▸ BRIEF
Reproduce the data below word for word.

*** RECORDS SHOWN Section Begins ***

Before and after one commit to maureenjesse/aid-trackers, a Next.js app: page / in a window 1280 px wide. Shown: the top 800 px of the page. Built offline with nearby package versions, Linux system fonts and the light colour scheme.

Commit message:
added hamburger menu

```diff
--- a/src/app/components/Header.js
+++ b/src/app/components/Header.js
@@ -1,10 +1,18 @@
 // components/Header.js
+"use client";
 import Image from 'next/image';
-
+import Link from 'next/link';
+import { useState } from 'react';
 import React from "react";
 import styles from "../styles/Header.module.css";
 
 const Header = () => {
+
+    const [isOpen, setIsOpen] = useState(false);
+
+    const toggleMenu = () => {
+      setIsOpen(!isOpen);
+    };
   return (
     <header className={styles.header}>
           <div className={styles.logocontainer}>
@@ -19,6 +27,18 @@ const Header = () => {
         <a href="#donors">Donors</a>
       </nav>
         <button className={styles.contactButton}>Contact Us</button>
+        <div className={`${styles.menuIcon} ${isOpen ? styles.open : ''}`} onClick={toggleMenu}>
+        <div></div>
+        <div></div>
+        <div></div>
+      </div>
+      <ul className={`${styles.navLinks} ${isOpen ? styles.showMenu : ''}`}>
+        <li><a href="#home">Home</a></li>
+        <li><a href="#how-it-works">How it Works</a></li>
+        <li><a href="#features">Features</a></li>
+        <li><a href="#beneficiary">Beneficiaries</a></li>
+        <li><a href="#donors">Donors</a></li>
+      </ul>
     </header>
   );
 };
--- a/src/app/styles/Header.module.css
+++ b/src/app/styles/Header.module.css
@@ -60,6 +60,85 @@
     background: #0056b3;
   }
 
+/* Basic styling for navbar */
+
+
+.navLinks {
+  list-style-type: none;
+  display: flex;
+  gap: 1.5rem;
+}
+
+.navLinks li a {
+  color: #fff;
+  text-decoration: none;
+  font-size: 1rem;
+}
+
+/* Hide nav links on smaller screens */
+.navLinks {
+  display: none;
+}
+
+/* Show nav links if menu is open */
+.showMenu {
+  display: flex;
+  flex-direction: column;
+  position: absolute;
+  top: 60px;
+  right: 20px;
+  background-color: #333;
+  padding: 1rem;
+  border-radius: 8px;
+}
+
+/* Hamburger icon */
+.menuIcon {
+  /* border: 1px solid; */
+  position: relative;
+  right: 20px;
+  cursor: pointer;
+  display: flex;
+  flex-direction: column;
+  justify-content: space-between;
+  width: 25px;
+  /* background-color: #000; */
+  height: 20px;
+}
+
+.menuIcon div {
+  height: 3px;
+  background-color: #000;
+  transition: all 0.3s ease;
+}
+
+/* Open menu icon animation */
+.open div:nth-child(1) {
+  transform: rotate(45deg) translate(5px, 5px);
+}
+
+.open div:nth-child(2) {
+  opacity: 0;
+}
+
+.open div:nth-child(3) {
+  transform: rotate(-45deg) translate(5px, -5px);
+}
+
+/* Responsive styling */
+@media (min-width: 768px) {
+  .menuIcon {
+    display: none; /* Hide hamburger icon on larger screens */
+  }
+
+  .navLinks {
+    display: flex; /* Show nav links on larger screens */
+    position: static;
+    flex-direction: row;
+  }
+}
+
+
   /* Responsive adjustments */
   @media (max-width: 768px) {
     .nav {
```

*** RECORDS SHOWN Section Ends ***

▸ TASK RESULT
Before and after one commit to maureenjesse/aid-trackers, a Next.js app: page / in a window 1280 px wide. Shown: the top 800 px of the page. Built offline with nearby package versions, Linux system fonts and the light colour scheme.

Commit message:
added hamburger menu

```diff
--- a/src/app/components/Header.js
+++ b/src/app/components/Header.js
@@ -1,10 +1,18 @@
 // components/Header.js
+"use client";
 import Image from 'next/image';
-
+import Link from 'next/link';
+import { useState } from 'react';
 import React from "react";
 import styles from "../styles/Header.module.css";
 
 const Header = () => {
+
+    const [isOpen, setIsOpen] = useState(false);
+
+    const toggleMenu = () => {
+      setIsOpen(!isOpen);
+    };
   return (
     <header className={styles.header}>
           <div className={styles.logocontainer}>
@@ -19,6 +27,18 @@ const Header = () => {
         <a href="#donors">Donors</a>
       </nav>
         <button className={styles.contactButton}>Contact Us</button>
+        <div className={`${styles.menuIcon} ${isOpen ? styles.open : ''}`} onClick={toggleMenu}>
+        <div></div>
+        <div></div>
+        <div></div>
+      </div>
+      <ul className={`${styles.navLinks} ${isOpen ? styles.showMenu : ''}`}>
+        <li><a href="#home">Home</a></li>
+        <li><a href="#how-it-works">How it Works</a></li>
+        <li><a href="#features">Features</a></li>
+        <li><a href="#beneficiary">Beneficiaries</a></li>
+        <li><a href="#donors">Donors</a></li>
+      </ul>
     </header>
   );
 };
--- a/src/app/styles/Header.module.css
+++ b/src/app/styles/Header.module.css
@@ -60,6 +60,85 @@
     background: #0056b3;
   }
 
+/* Basic styling for navbar */
+
+
+.navLinks {
+  list-style-type: none;
+  display: flex;
+  gap: 1.5rem;
+}
+
+.navLinks li a {
+  color: #fff;
+  text-decoration: none;
+  font-size: 1rem;
+}
+
+/* Hide nav links on smaller screens */
+.navLinks {
+  display: none;
+}
+
+/* Show nav links if menu is open */
+.showMenu {
+  display: flex;
+  flex-direction: column;
+  position: absolute;
+  top: 60px;
+  right: 20px;
+  background-color: #333;
+  padding: 1rem;
+  border-radius: 8px;
+}
+
+/* Hamburger icon */
+.menuIcon {
+  /* border: 1px solid; */
+  position: relative;
+  right: 20px;
+  cursor: pointer;
+  display: flex;
+  flex-direction: column;
+  justify-content: space-between;
+  width: 25px;
+  /* background-color: #000; */
+  height: 20px;
+}
+
+.menuIcon div {
+  height: 3px;
+  background-color: #000;
+  transition: all 0.3s ease;
+}
+
+/* Open menu icon animation */
+.open div:nth-child(1) {
+  transform: rotate(45deg) translate(5px, 5px);
+}
+
+.open div:nth-child(2) {
+  opacity: 0;
+}
+
+.open div:nth-child(3) {
+  transform: rotate(-45deg) translate(5px, -5px);
+}
+
+/* Responsive styling */
+@media (min-width: 768px) {
+  .menuIcon {
+    display: none; /* Hide hamburger icon on larger screens */
+  }
+
+  .navLinks {
+    display: flex; /* Show nav links on larger screens */
+    position: static;
+    flex-direction: row;
+  }
+}
+
+
   /* Responsive adjustments */
   @media (max-width: 768px) {
     .nav {
```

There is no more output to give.